TASK GOAL: Images are to be omitted, and the rest of the records reproduced exactly.
--- --- ---
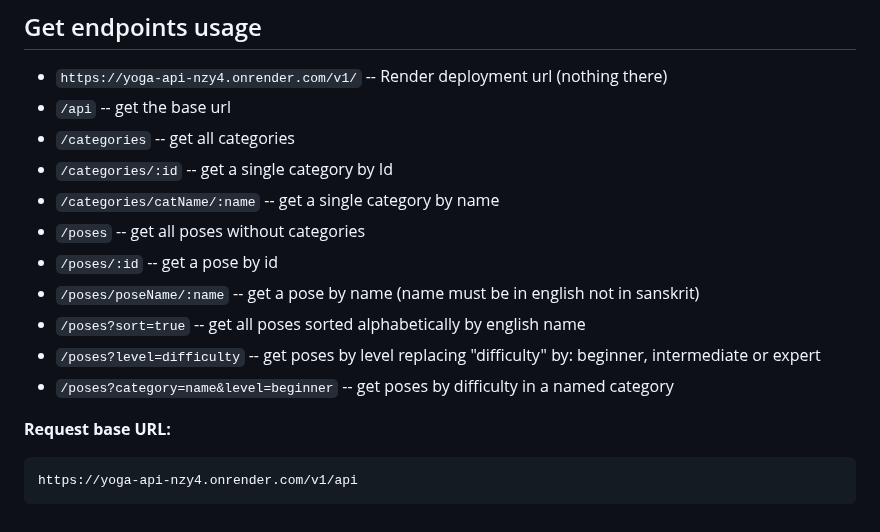
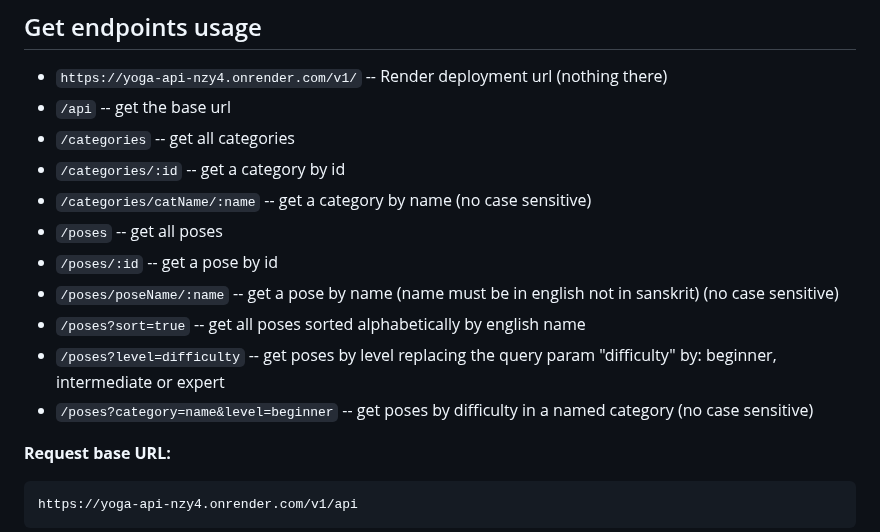
Before and after one commit to alexcumplido/yoga-api, a Markdown page: README.md, the part around the change. Rendered like a GitHub page.

```diff
--- a/README.md
+++ b/README.md
@@ -7,14 +7,14 @@ API Rest returning yoga categories and poses including basic info and images. If
 - `https://yoga-api-nzy4.onrender.com/v1/` -- Render deployment url (nothing there)
 - `/api` -- get the base url
 - `/categories` -- get all categories
-- `/categories/:id` -- get a single category by Id
-- `/categories/catName/:name` -- get a single category by name
-- `/poses` -- get all poses without categories
+- `/categories/:id` -- get a category by id
+- `/categories/catName/:name` -- get a category by name (no case sensitive)
+- `/poses` -- get all poses
 - `/poses/:id` -- get a pose by id
-- `/poses/poseName/:name` -- get a pose by name (name must be in english not in sanskrit)
+- `/poses/poseName/:name` -- get a pose by name (name must be in english not in sanskrit) (no case sensitive)
 - `/poses?sort=true` -- get all poses sorted alphabetically by english name
-- `/poses?level=difficulty` -- get poses by level replacing "difficulty" by: beginner, intermediate or expert
-- `/poses?category=name&level=beginner` -- get poses by difficulty in a named category
+- `/poses?level=difficulty` -- get poses by level replacing the query param "difficulty" by: beginner, intermediate or expert
+- `/poses?category=name&level=beginner` -- get poses by difficulty in a named category (no case sensitive)
 
 **Request base URL:**
 
```
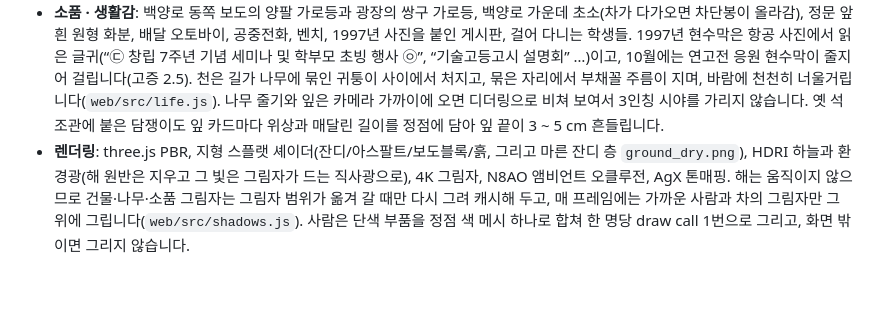
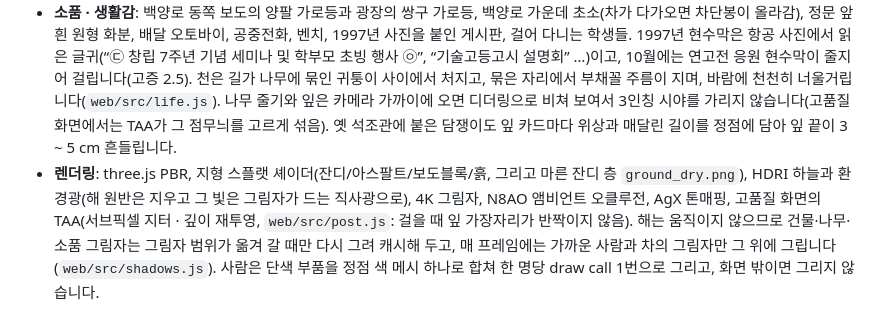
Before and after one commit to yonsei-alumni/campus-1997, a Markdown page: README.md, the part around the change. GitHub-like rendering; blank space fills up the shorter version.

```diff
--- a/README.md
+++ b/README.md
@@ -140,10 +140,10 @@ PC 브라우저에서 모바일 화면을 시험하려면 주소 끝에 `?touch`
   배달 오토바이, 공중전화, 벤치, 1997년 사진을 붙인 게시판, 걸어 다니는 학생들.
   1997년 현수막은 항공 사진에서 읽은 글귀(“㉢ 창립 7주년 기념 세미나 및 학부모 초빙 행사 ㉧”, “기술고등고시 설명회” …)이고, 10월에는 연고전 응원 현수막이 줄지어 걸립니다(고증 2.5).
   천은 길가 나무에 묶인 귀퉁이 사이에서 처지고, 묶은 자리에서 부채꼴 주름이 지며, 바람에 천천히 너울거립니다(`web/src/life.js`).
-  나무 줄기와 잎은 카메라 가까이에 오면 디더링으로 비쳐 보여서 3인칭 시야를 가리지 않습니다.
+  나무 줄기와 잎은 카메라 가까이에 오면 디더링으로 비쳐 보여서 3인칭 시야를 가리지 않습니다(고품질 화면에서는 TAA가 그 점무늬를 고르게 섞음).
   옛 석조관에 붙은 담쟁이도 잎 카드마다 위상과 매달린 길이를 정점에 담아 잎 끝이 3 ~ 5 cm 흔들립니다.
 - **렌더링**: three.js PBR, 지형 스플랫 셰이더(잔디/아스팔트/보도블록/흙, 그리고 마른 잔디 층 `ground_dry.png`), HDRI 하늘과 환경광(해 원반은 지우고 그 빛은 그림자가 드는 직사광으로), 4K 그림자,
-  N8AO 앰비언트 오클루전, AgX 톤매핑.
+  N8AO 앰비언트 오클루전, AgX 톤매핑, 고품질 화면의 TAA(서브픽셀 지터 · 깊이 재투영, `web/src/post.js`: 걸을 때 잎 가장자리가 반짝이지 않음).
   해는 움직이지 않으므로 건물·나무·소품 그림자는 그림자 범위가 옮겨 갈 때만 다시 그려 캐시해 두고, 매 프레임에는 가까운 사람과 차의 그림자만 그 위에 그립니다(`web/src/shadows.js`).
   사람은 단색 부품을 정점 색 메시 하나로 합쳐 한 명당 draw call 1번으로 그리고, 화면 밖이면 그리지 않습니다.
 
```
Also changed, not shown: docs/screenshots/85_taa.jpg (added), docs/screenshots/87_near_leaves.jpg (added), 4 other files.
--- --- ---
WRITTEN RESPONSE:
Before and after one commit to alexcumplido/yoga-api, a Markdown page: README.md, the part around the change. Rendered like a GitHub page.

```diff
--- a/README.md
+++ b/README.md
@@ -7,14 +7,14 @@ API Rest returning yoga categories and poses including basic info and images. If
 - `https://yoga-api-nzy4.onrender.com/v1/` -- Render deployment url (nothing there)
 - `/api` -- get the base url
 - `/categories` -- get all categories
-- `/categories/:id` -- get a single category by Id
-- `/categories/catName/:name` -- get a single category by name
-- `/poses` -- get all poses without categories
+- `/categories/:id` -- get a category by id
+- `/categories/catName/:name` -- get a category by name (no case sensitive)
+- `/poses` -- get all poses
 - `/poses/:id` -- get a pose by id
-- `/poses/poseName/:name` -- get a pose by name (name must be in english not in sanskrit)
+- `/poses/poseName/:name` -- get a pose by name (name must be in english not in sanskrit) (no case sensitive)
 - `/poses?sort=true` -- get all poses sorted alphabetically by english name
-- `/poses?level=difficulty` -- get poses by level replacing "difficulty" by: beginner, intermediate or expert
-- `/poses?category=name&level=beginner` -- get poses by difficulty in a named category
+- `/poses?level=difficulty` -- get poses by level replacing the query param "difficulty" by: beginner, intermediate or expert
+- `/poses?category=name&level=beginner` -- get poses by difficulty in a named category (no case sensitive)
 
 **Request base URL:**
 
```
Before and after one commit to yonsei-alumni/campus-1997, a Markdown page: README.md, the part around the change. GitHub-like rendering; blank space fills up the shorter version.

```diff
--- a/README.md
+++ b/README.md
@@ -140,10 +140,10 @@ PC 브라우저에서 모바일 화면을 시험하려면 주소 끝에 `?touch`
   배달 오토바이, 공중전화, 벤치, 1997년 사진을 붙인 게시판, 걸어 다니는 학생들.
   1997년 현수막은 항공 사진에서 읽은 글귀(“㉢ 창립 7주년 기념 세미나 및 학부모 초빙 행사 ㉧”, “기술고등고시 설명회” …)이고, 10월에는 연고전 응원 현수막이 줄지어 걸립니다(고증 2.5).
   천은 길가 나무에 묶인 귀퉁이 사이에서 처지고, 묶은 자리에서 부채꼴 주름이 지며, 바람에 천천히 너울거립니다(`web/src/life.js`).
-  나무 줄기와 잎은 카메라 가까이에 오면 디더링으로 비쳐 보여서 3인칭 시야를 가리지 않습니다.
+  나무 줄기와 잎은 카메라 가까이에 오면 디더링으로 비쳐 보여서 3인칭 시야를 가리지 않습니다(고품질 화면에서는 TAA가 그 점무늬를 고르게 섞음).
   옛 석조관에 붙은 담쟁이도 잎 카드마다 위상과 매달린 길이를 정점에 담아 잎 끝이 3 ~ 5 cm 흔들립니다.
 - **렌더링**: three.js PBR, 지형 스플랫 셰이더(잔디/아스팔트/보도블록/흙, 그리고 마른 잔디 층 `ground_dry.png`), HDRI 하늘과 환경광(해 원반은 지우고 그 빛은 그림자가 드는 직사광으로), 4K 그림자,
-  N8AO 앰비언트 오클루전, AgX 톤매핑.
+  N8AO 앰비언트 오클루전, AgX 톤매핑, 고품질 화면의 TAA(서브픽셀 지터 · 깊이 재투영, `web/src/post.js`: 걸을 때 잎 가장자리가 반짝이지 않음).
   해는 움직이지 않으므로 건물·나무·소품 그림자는 그림자 범위가 옮겨 갈 때만 다시 그려 캐시해 두고, 매 프레임에는 가까운 사람과 차의 그림자만 그 위에 그립니다(`web/src/shadows.js`).
   사람은 단색 부품을 정점 색 메시 하나로 합쳐 한 명당 draw call 1번으로 그리고, 화면 밖이면 그리지 않습니다.
 
```
Also changed, not shown: docs/screenshots/85_taa.jpg (added), docs/screenshots/87_near_leaves.jpg (added), 4 other files.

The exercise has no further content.